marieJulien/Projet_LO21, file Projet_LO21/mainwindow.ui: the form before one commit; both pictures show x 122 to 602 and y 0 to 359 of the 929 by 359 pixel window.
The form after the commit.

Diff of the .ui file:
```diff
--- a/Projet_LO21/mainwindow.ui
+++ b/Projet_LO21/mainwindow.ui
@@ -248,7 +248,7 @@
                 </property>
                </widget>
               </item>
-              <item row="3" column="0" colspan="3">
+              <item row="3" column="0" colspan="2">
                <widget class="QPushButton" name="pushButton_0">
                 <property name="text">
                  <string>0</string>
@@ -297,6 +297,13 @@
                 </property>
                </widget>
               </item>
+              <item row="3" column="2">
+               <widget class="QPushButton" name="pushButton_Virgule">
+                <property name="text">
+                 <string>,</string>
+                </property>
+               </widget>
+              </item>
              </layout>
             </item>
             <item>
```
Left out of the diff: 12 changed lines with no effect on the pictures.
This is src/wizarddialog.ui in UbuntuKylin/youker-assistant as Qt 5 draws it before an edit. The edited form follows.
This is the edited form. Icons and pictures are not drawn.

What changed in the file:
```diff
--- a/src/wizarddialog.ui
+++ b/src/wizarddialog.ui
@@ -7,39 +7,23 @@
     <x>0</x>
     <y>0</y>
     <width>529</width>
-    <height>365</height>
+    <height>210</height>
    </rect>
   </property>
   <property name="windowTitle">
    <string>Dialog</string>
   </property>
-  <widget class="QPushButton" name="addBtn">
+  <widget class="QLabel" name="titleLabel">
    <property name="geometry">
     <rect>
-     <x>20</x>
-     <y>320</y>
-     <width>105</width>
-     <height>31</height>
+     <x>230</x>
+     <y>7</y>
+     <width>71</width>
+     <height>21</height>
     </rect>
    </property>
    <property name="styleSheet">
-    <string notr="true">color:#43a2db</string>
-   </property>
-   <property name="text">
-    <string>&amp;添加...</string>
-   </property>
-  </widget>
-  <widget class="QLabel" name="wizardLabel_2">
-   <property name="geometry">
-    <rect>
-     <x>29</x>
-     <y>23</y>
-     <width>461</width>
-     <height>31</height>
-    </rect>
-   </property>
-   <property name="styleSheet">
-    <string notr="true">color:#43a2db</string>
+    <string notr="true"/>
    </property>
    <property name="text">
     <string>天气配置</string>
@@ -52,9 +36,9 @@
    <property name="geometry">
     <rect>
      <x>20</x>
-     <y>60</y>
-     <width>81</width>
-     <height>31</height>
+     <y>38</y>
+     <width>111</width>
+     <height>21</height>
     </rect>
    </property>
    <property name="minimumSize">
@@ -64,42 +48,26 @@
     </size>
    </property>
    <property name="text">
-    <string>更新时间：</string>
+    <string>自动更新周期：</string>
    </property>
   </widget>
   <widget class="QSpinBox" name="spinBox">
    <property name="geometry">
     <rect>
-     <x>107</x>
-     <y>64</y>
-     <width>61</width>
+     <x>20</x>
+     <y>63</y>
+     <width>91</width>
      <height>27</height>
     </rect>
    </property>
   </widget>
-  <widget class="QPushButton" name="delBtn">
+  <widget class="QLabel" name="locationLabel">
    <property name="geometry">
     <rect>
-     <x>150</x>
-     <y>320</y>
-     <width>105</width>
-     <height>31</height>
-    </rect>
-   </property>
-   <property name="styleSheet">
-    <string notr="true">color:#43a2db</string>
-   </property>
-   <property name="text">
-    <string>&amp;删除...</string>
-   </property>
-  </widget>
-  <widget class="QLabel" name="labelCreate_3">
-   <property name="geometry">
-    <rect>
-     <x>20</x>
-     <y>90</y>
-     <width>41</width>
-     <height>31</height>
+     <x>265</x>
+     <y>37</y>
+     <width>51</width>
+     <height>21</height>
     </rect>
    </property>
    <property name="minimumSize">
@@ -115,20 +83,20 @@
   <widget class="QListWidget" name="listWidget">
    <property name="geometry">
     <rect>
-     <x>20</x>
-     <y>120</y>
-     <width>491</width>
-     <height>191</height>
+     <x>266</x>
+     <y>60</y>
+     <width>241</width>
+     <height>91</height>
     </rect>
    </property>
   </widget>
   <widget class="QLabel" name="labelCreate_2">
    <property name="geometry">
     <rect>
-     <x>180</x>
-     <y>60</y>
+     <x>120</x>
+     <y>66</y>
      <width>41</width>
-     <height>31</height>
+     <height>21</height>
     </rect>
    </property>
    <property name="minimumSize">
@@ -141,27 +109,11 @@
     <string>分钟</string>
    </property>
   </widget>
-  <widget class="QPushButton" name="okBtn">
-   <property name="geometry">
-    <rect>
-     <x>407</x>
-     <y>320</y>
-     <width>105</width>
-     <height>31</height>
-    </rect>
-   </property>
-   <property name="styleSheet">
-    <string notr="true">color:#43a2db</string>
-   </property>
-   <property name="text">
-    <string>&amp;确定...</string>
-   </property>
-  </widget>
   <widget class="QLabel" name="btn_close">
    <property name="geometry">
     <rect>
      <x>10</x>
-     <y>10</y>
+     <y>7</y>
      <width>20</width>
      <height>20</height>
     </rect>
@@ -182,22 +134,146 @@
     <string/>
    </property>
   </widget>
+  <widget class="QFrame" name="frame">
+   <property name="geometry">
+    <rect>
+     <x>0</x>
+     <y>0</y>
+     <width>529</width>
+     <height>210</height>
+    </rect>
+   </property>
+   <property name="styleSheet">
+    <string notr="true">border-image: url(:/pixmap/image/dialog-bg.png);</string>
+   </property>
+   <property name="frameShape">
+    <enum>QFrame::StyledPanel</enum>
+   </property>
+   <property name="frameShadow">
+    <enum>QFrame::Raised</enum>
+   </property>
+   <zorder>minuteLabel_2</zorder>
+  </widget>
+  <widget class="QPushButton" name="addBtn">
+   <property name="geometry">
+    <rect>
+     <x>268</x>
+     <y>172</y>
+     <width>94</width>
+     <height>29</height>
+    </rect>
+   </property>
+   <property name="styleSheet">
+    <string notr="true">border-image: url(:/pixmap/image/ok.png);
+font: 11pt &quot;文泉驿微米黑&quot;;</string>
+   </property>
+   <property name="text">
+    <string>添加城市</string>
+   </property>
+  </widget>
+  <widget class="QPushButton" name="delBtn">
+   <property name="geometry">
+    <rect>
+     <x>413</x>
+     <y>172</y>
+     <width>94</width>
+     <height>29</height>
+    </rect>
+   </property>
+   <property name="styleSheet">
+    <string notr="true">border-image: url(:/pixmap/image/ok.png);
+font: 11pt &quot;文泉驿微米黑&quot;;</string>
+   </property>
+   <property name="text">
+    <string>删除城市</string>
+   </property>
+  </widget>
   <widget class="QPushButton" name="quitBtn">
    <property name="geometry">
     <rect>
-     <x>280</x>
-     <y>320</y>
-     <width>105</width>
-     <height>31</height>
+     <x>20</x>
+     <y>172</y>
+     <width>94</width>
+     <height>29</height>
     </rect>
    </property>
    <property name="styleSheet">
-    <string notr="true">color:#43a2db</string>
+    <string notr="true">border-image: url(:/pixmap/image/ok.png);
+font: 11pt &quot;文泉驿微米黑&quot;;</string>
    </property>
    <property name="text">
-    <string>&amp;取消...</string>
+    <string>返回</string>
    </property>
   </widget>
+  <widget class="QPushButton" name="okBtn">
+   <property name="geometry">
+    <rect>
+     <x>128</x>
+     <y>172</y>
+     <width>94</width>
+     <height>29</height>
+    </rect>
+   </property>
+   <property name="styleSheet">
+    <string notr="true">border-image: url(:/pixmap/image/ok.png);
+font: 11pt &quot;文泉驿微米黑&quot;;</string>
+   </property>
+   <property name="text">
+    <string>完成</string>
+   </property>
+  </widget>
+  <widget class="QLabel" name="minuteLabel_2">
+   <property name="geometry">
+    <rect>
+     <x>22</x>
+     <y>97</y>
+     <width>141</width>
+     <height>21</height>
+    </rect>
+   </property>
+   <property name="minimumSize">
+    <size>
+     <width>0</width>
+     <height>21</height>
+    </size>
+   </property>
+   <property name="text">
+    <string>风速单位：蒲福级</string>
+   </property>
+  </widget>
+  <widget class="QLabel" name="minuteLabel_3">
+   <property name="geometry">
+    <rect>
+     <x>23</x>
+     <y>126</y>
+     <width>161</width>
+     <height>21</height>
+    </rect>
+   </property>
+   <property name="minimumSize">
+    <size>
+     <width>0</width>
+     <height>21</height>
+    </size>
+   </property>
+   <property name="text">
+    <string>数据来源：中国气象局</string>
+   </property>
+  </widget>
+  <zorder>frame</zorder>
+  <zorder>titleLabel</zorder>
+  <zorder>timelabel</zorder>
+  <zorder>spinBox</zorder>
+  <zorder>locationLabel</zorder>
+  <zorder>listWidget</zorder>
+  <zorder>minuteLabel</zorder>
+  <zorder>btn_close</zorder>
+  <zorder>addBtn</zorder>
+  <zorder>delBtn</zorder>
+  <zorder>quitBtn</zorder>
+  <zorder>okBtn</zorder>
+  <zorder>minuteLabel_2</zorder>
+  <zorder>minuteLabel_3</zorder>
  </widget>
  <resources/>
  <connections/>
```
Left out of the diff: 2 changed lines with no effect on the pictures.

YOUR TASK: Each line in the records that carries "file" must be copied out.

ANSWER SPACE:
marieJulien/Projet_LO21, file Projet_LO21/mainwindow.ui: the form before one commit; both pictures show x 122 to 602 and y 0 to 359 of the 929 by 359 pixel window.
Diff of the .ui file:
What changed in the file:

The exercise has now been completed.